Referring to the Cyprus problem, she underlined that we are seeking  “a solution that will finally free Cyprus from the Turkish occupation troops and will abolish the, according to common international confession, unsustainable system of guarantees and the right of third parties to intervene in the affairs of the Republic of Cyprus.”

At the same time, she reminded: “Forty-six years have passed since the Turkish invasion of Cyprus, and the pain remains undiminished. We do not forget the autrocity of the Turkish invasion. We do not forget its criminal, chronic consequences: the uprooting and exile, the ongoing drama of the families of the missing, the massive violation of human rights, the looting of cultural monuments, the violent separation of Greek Cypriots and Turkish Cypriots. We do not forget that, 46 years later, the Turkish occupation continues.”

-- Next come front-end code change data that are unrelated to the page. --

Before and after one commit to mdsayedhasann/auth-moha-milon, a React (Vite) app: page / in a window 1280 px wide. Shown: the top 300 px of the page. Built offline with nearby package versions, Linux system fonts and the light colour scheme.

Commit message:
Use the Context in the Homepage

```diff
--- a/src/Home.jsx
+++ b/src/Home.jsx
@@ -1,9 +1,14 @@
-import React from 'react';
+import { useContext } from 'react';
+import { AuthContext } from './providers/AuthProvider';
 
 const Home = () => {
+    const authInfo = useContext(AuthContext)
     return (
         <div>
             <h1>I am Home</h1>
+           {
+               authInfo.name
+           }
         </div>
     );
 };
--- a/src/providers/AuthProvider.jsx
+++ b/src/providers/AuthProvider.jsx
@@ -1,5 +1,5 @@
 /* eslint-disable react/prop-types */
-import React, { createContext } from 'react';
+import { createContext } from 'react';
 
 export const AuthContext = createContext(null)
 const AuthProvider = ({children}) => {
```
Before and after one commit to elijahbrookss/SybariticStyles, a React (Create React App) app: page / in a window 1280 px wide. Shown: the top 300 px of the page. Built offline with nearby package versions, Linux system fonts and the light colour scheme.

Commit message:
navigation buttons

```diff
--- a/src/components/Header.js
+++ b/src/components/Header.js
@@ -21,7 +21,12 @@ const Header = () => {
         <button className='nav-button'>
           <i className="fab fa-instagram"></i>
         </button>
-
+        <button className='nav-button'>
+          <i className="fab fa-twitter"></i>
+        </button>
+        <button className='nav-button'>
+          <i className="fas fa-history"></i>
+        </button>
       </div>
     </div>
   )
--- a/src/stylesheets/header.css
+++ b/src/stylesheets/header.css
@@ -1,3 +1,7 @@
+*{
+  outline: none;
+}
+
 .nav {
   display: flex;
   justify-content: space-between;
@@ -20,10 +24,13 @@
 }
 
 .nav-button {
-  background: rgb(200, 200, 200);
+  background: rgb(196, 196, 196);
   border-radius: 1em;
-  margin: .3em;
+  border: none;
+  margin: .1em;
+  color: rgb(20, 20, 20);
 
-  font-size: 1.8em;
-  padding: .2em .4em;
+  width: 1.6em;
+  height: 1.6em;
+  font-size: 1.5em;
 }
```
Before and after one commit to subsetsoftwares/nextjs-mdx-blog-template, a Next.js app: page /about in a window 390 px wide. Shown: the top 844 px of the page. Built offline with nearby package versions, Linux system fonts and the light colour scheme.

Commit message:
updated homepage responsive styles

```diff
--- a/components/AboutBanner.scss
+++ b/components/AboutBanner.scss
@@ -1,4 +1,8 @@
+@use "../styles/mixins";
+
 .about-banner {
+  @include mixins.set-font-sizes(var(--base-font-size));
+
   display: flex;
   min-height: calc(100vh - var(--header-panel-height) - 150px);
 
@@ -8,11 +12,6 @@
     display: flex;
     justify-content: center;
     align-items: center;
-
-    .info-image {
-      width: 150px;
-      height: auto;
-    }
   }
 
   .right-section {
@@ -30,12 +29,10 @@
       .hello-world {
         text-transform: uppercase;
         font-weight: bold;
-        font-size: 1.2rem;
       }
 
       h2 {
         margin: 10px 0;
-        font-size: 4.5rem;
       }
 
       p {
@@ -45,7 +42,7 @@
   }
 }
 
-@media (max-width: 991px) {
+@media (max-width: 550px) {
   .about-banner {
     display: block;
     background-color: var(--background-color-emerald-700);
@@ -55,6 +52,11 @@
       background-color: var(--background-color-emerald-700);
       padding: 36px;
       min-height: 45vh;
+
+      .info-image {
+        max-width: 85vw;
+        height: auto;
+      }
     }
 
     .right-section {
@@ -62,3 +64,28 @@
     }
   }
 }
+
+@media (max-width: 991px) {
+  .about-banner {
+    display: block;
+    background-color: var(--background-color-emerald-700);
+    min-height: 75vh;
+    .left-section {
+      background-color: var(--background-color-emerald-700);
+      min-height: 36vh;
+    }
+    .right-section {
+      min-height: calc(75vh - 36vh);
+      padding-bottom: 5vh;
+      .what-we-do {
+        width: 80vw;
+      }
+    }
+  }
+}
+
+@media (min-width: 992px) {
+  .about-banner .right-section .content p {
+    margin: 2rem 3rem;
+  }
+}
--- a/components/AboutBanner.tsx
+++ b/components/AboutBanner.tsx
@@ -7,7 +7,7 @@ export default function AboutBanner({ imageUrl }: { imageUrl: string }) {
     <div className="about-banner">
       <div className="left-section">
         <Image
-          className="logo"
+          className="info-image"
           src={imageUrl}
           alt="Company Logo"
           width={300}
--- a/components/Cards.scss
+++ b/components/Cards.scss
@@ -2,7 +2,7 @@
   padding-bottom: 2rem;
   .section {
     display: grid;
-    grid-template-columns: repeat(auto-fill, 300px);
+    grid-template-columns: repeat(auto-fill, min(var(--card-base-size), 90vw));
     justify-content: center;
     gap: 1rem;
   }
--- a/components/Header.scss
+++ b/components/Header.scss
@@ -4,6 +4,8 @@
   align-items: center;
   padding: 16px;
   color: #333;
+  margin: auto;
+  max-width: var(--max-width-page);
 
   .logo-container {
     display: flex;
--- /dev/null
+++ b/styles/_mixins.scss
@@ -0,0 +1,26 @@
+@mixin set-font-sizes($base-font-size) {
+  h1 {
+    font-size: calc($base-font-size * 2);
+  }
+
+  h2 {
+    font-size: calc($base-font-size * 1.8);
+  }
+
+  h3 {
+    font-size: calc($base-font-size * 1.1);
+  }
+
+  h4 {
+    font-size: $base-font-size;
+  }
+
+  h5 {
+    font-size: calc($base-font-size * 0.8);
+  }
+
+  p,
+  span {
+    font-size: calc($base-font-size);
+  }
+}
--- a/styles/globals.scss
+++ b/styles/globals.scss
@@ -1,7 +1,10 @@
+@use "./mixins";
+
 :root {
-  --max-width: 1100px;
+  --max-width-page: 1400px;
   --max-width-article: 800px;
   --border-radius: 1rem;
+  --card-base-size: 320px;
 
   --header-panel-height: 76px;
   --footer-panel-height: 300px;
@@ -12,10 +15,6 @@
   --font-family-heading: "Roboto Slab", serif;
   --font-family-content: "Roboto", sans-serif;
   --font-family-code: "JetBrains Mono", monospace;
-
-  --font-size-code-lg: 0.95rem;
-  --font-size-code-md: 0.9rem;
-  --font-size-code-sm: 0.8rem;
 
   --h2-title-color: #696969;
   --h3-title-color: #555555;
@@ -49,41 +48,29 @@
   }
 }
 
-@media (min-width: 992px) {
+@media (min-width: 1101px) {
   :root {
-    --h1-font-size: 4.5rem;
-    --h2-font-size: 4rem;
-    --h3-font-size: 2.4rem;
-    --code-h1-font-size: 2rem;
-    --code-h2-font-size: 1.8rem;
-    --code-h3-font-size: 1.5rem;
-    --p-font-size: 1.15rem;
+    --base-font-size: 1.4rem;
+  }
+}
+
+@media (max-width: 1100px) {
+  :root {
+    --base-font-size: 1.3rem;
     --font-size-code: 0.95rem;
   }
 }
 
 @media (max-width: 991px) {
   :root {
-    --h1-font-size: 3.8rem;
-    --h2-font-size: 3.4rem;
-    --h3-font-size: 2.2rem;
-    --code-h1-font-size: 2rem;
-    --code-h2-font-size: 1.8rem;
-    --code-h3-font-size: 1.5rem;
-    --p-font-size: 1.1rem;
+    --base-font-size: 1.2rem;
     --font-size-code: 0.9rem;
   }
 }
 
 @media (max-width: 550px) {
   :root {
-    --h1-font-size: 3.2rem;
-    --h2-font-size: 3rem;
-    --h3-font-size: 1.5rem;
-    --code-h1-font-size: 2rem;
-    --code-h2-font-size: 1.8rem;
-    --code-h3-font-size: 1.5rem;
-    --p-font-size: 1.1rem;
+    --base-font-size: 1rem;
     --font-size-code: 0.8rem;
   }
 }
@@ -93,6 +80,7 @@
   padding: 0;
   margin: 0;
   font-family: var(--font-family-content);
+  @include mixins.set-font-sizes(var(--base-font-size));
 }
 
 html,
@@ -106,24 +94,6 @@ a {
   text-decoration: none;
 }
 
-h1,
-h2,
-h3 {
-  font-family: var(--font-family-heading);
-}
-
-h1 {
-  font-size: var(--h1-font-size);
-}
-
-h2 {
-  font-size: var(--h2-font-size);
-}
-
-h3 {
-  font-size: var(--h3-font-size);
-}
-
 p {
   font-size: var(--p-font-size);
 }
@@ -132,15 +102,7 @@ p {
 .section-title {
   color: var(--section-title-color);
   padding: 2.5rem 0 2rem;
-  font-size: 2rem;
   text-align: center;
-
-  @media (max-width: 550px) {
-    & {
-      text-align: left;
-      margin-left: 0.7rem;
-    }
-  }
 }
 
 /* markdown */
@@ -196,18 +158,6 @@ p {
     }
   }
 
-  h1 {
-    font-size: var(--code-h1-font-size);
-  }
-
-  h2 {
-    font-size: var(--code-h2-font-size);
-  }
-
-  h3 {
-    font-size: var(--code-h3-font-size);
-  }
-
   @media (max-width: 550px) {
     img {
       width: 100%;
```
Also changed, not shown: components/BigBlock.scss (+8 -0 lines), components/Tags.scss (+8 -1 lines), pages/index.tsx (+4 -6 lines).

“Greece always remembers and honours the victims of the Turkish invasion, the missing and living Cypriots and Greeks, who in 1974 bravely and vigorously defended the freedom of Cyprus from the Turkish invader,” Sakellaropoulou concluded.

“Forty-six years after the Turkish invasion, the wound of Cyprus still bleeds,” Prime Minister Kyriakos Mitsotakis said.

“Unfortunately, the sky of the entire region is being filled by more and more clouds of provocations by the same culprit,” Mitsotakis added.

“A series of aggressive actions are now being added to the illegal occupation of European territory, challenging the sovereign rights of Greece and the Republic of Cyprus. Acts that violate international law, landmines for stability and security in the Mediterranean. Also unhistorical decisions, insults to the global culture, such as the conversion of Hagia Sophia into a mosque. The anniversary of shame, instead of provoking a redemptive self-criticism in Turkey, finds it slipping further from legitimacy, Europe and the values of the 21st century. In the face of these events, Hellenism reacts with maturity and determination, with faith in justice and the resumption of a dialogue that will bring a lasting solution to the island…” the PM noted.

“Forty-six years later, we do not forget the slogan ‘I do not forget.’ We are fighting for a united and European Cyprus. For a Greece that will progress with the law as its compass, in harmony with its neighbours. And for a Mediterranean of fertile peace. Forty-six years later, we will not allow forgetting to become an obstacle to a solution,” Mitsotakis concluded.

20 July 1974- Black Day for Cyprus as Turkey begins their invasion